*** PROVIDED ENTRIES Section Begins ***

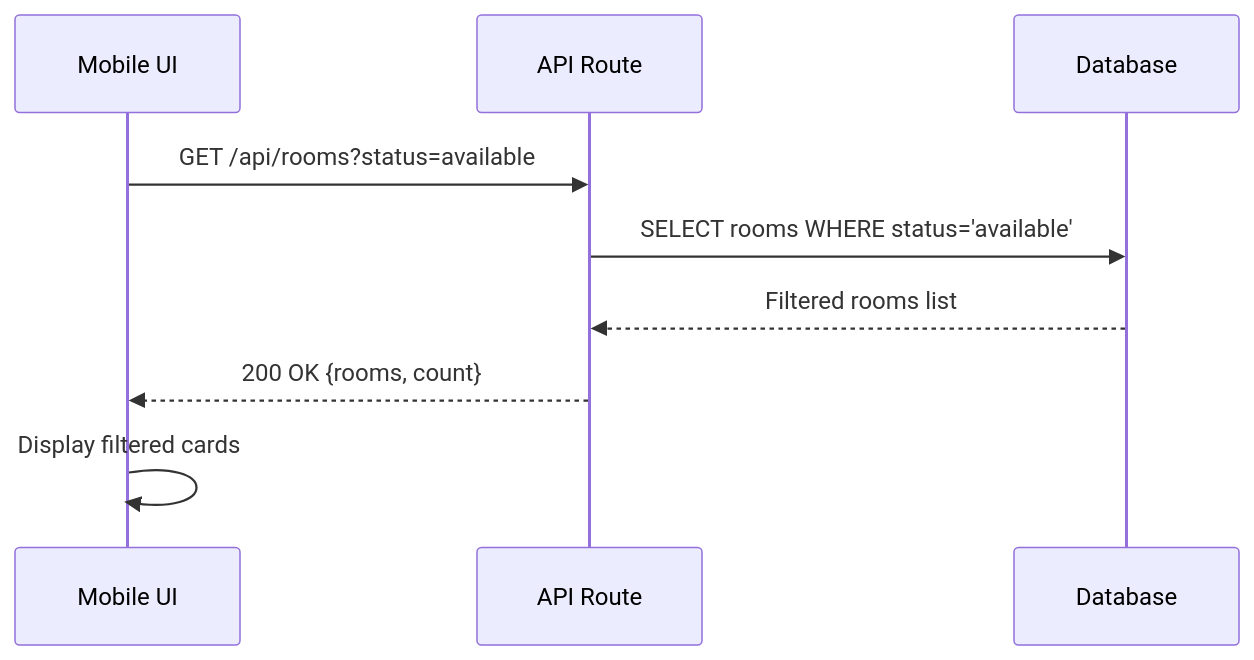
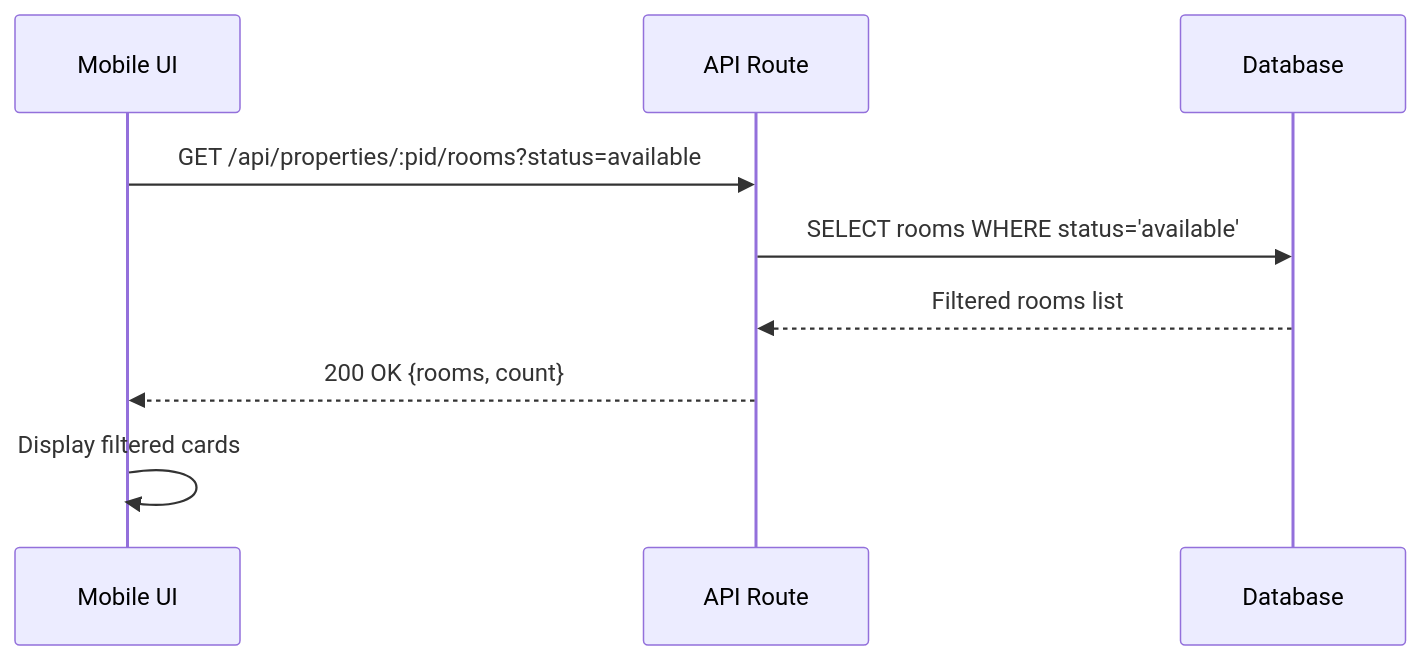
The fifth of 5 diagrams in specs/room-inventory-management/design.md (ahmadfadhil621/e-kost), drawn with Mermaid before and after one commit. The commit also changed other lines of this file and 14 other files, not shown here.

````diff
--- a/specs/room-inventory-management/design.md
+++ b/specs/room-inventory-management/design.md
@@ -98,12 +98,12 @@
 ```mermaid
 sequenceDiagram
     participant UI as Mobile UI
     participant API as API Route
     participant DB as Database
     
-    UI->>API: GET /api/rooms?status=available
+    UI->>API: GET /api/properties/:pid/rooms?status=available
     API->>DB: SELECT rooms WHERE status='available'
     DB-->>API: Filtered rooms list
     API-->>UI: 200 OK {rooms, count}
     UI->>UI: Display filtered cards
 ```
````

*** PROVIDED ENTRIES Section Ends ***

● WORK ITEM: Lines with "rooms" in them are what the answer must contain; copy each from the records above.

● EXERCISE ANSWER:
-    UI->>API: GET /api/rooms?status=available
+    UI->>API: GET /api/properties/:pid/rooms?status=available
     API->>DB: SELECT rooms WHERE status='available'
     DB-->>API: Filtered rooms list
     API-->>UI: 200 OK {rooms, count}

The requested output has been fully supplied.